Every line of the material is to be repeated exactly as it stands.

[Opening MATERIAL SHOWN section]

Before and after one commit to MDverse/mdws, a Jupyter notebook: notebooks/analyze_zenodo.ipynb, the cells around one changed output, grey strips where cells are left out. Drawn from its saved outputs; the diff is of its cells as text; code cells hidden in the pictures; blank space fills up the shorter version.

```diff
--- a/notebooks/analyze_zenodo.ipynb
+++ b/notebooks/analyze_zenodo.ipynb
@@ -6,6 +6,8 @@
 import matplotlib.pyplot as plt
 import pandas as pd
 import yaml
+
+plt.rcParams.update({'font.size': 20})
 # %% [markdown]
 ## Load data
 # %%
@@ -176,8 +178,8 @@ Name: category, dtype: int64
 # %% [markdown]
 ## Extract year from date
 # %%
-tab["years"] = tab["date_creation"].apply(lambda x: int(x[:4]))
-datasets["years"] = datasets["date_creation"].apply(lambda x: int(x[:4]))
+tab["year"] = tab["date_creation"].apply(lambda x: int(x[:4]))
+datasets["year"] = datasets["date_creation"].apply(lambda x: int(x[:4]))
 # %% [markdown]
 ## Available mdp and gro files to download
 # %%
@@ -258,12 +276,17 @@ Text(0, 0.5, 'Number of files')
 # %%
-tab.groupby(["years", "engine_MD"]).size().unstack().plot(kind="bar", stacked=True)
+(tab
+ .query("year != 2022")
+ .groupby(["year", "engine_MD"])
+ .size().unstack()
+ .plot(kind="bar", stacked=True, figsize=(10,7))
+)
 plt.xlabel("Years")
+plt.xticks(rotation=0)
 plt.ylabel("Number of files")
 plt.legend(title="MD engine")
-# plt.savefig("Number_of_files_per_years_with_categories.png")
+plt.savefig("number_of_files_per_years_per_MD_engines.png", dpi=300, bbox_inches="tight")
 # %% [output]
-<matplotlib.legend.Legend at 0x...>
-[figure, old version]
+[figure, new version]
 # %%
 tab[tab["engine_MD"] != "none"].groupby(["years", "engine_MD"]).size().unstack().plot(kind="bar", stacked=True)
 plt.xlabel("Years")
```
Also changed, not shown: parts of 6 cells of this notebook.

[Closing MATERIAL SHOWN section]

TASK SOLUTION:
Before and after one commit to MDverse/mdws, a Jupyter notebook: notebooks/analyze_zenodo.ipynb, the cells around one changed output, grey strips where cells are left out. Drawn from its saved outputs; the diff is of its cells as text; code cells hidden in the pictures; blank space fills up the shorter version.

```diff
--- a/notebooks/analyze_zenodo.ipynb
+++ b/notebooks/analyze_zenodo.ipynb
@@ -6,6 +6,8 @@
 import matplotlib.pyplot as plt
 import pandas as pd
 import yaml
+
+plt.rcParams.update({'font.size': 20})
 # %% [markdown]
 ## Load data
 # %%
@@ -176,8 +178,8 @@ Name: category, dtype: int64
 # %% [markdown]
 ## Extract year from date
 # %%
-tab["years"] = tab["date_creation"].apply(lambda x: int(x[:4]))
-datasets["years"] = datasets["date_creation"].apply(lambda x: int(x[:4]))
+tab["year"] = tab["date_creation"].apply(lambda x: int(x[:4]))
+datasets["year"] = datasets["date_creation"].apply(lambda x: int(x[:4]))
 # %% [markdown]
 ## Available mdp and gro files to download
 # %%
@@ -258,12 +276,17 @@ Text(0, 0.5, 'Number of files')
 # %%
-tab.groupby(["years", "engine_MD"]).size().unstack().plot(kind="bar", stacked=True)
+(tab
+ .query("year != 2022")
+ .groupby(["year", "engine_MD"])
+ .size().unstack()
+ .plot(kind="bar", stacked=True, figsize=(10,7))
+)
 plt.xlabel("Years")
+plt.xticks(rotation=0)
 plt.ylabel("Number of files")
 plt.legend(title="MD engine")
-# plt.savefig("Number_of_files_per_years_with_categories.png")
+plt.savefig("number_of_files_per_years_per_MD_engines.png", dpi=300, bbox_inches="tight")
 # %% [output]
-<matplotlib.legend.Legend at 0x...>
-[figure, old version]
+[figure, new version]
 # %%
 tab[tab["engine_MD"] != "none"].groupby(["years", "engine_MD"]).size().unstack().plot(kind="bar", stacked=True)
 plt.xlabel("Years")
```
Also changed, not shown: parts of 6 cells of this notebook.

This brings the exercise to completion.